═══ STORED DATA ═══
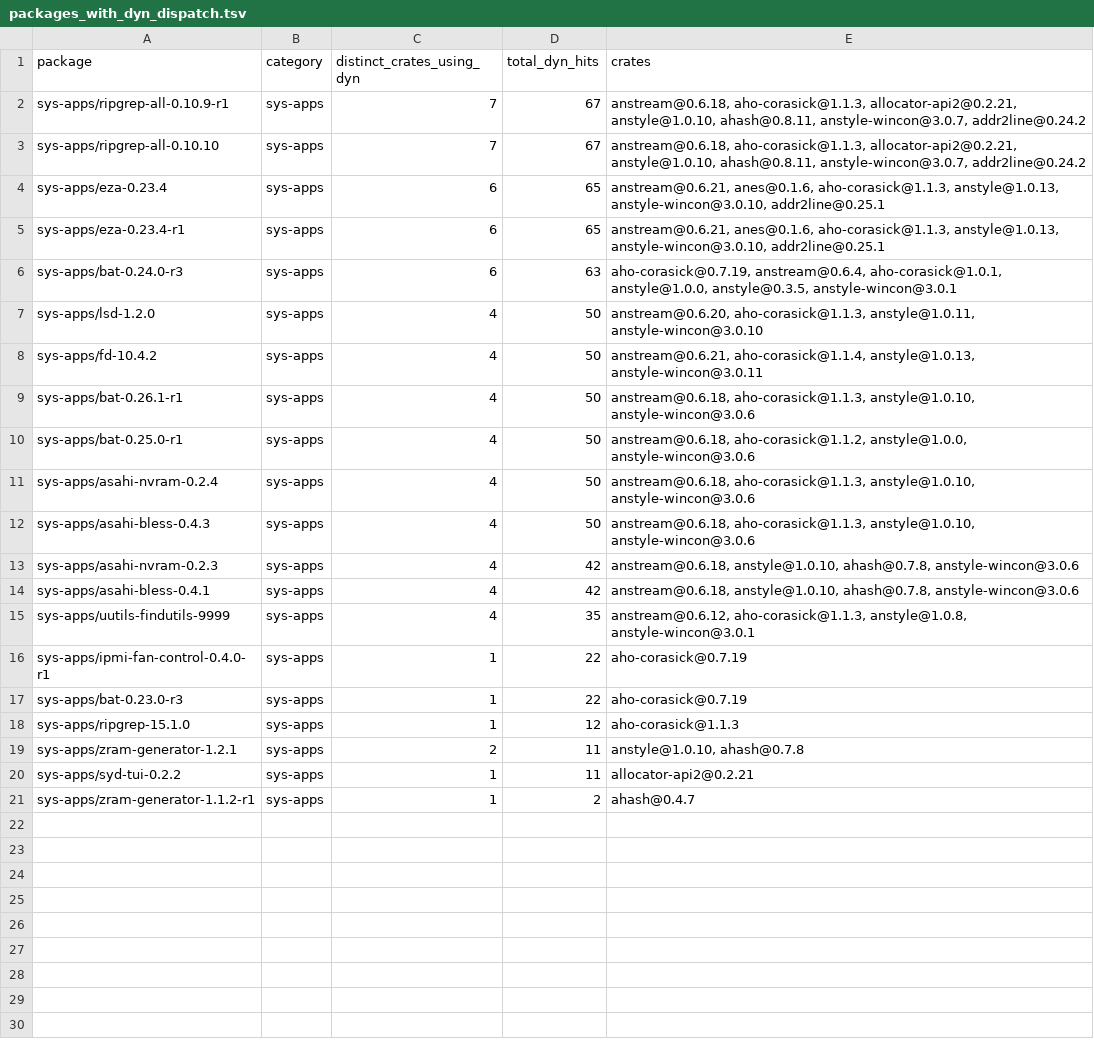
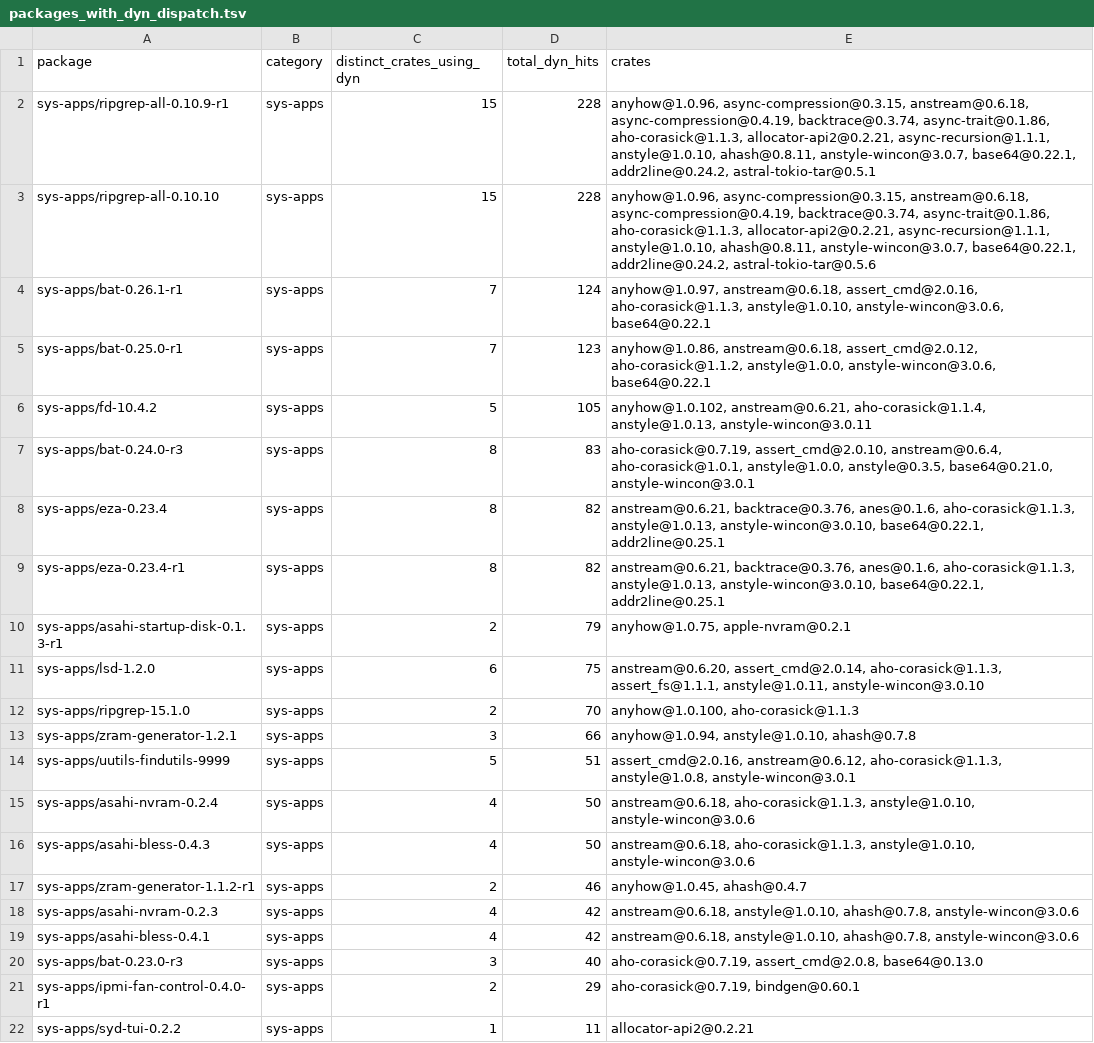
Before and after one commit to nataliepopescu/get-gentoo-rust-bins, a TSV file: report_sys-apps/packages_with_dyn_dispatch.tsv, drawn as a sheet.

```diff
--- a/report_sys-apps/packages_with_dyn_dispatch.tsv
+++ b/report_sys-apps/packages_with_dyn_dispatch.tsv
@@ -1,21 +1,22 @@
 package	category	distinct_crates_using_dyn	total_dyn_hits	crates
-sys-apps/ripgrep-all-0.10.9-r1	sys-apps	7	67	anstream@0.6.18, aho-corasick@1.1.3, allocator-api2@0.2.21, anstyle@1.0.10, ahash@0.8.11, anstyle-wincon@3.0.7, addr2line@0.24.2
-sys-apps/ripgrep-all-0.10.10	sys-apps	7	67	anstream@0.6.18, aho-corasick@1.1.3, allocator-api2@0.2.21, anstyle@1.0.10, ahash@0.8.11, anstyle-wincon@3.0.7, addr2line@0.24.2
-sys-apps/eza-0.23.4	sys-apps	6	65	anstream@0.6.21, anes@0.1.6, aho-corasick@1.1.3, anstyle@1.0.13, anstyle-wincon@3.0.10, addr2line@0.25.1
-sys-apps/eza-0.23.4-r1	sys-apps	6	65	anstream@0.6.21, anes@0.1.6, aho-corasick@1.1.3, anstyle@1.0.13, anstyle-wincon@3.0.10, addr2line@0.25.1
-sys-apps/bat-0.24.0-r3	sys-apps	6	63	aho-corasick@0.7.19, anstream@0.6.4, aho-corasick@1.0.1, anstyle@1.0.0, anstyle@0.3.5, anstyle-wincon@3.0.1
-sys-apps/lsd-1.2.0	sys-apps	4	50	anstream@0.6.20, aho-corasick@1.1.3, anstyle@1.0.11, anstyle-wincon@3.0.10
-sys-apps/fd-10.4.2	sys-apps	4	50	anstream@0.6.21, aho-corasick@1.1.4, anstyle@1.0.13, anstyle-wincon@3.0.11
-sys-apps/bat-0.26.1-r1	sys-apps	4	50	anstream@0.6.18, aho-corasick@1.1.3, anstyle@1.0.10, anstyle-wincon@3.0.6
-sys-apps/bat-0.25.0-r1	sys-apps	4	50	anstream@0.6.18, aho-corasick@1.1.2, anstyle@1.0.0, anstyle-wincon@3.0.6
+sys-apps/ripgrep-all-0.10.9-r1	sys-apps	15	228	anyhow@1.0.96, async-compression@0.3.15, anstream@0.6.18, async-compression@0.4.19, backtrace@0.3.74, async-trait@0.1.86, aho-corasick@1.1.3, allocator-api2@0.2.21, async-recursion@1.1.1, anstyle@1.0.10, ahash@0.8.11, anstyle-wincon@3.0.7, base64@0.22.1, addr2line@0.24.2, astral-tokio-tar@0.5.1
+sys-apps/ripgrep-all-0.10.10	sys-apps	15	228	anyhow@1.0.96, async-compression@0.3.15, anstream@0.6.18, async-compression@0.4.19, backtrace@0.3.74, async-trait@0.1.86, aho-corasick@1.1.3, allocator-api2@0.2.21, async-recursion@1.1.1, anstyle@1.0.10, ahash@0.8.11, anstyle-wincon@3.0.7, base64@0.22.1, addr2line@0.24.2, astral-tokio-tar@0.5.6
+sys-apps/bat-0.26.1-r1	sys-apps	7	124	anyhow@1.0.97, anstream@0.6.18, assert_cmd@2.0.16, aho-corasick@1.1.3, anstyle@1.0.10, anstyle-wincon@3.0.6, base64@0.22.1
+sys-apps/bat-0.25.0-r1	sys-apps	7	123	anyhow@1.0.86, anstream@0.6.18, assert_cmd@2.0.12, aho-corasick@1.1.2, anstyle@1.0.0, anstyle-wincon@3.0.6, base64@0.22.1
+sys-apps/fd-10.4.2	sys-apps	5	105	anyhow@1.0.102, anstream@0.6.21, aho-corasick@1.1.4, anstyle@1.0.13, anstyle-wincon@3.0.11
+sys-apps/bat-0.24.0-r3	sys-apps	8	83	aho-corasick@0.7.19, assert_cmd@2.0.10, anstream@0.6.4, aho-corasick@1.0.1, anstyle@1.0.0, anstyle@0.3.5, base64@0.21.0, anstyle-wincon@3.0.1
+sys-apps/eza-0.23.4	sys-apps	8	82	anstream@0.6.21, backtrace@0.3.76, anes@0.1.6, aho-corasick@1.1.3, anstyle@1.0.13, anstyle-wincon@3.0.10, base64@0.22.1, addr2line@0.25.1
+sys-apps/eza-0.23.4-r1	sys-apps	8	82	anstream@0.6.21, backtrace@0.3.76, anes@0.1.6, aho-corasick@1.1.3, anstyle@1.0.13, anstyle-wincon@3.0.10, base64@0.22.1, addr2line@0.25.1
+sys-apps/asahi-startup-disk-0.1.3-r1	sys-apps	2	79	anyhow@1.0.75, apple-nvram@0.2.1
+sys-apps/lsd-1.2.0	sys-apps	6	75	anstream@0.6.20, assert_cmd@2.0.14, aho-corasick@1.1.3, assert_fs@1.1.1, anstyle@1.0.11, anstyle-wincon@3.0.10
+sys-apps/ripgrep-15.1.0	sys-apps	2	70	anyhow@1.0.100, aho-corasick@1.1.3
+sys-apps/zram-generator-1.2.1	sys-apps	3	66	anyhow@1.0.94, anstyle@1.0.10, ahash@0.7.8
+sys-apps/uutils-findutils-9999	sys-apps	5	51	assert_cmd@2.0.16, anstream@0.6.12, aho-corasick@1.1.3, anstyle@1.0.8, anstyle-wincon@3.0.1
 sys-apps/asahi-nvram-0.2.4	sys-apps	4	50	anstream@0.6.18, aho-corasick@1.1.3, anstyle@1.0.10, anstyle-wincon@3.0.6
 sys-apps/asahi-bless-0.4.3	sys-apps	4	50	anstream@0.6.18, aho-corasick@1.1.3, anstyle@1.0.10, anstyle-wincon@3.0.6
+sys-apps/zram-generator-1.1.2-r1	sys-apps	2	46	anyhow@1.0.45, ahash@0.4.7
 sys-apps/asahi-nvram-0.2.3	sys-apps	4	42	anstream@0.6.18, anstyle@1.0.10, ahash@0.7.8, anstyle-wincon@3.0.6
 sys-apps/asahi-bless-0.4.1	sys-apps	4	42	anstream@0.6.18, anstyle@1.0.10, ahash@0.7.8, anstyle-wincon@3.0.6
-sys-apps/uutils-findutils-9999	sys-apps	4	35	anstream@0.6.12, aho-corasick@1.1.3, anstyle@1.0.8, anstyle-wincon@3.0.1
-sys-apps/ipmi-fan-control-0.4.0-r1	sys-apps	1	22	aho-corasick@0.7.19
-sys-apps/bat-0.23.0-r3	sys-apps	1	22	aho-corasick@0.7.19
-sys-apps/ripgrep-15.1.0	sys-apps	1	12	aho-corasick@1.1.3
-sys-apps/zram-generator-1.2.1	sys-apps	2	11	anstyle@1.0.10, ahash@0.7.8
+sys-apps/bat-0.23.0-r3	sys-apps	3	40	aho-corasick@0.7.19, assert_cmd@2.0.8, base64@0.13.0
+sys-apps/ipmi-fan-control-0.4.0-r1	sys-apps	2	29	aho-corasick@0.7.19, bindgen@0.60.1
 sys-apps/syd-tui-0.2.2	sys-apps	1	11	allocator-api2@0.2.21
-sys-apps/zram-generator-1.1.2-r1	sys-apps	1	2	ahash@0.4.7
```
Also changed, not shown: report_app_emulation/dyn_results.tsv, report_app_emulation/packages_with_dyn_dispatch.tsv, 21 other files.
═══
TASK TO COMPLETE: Within the listing, how many lines hold the word "asahi"? Only the number is to be given.

RESPONSE BELOW: 5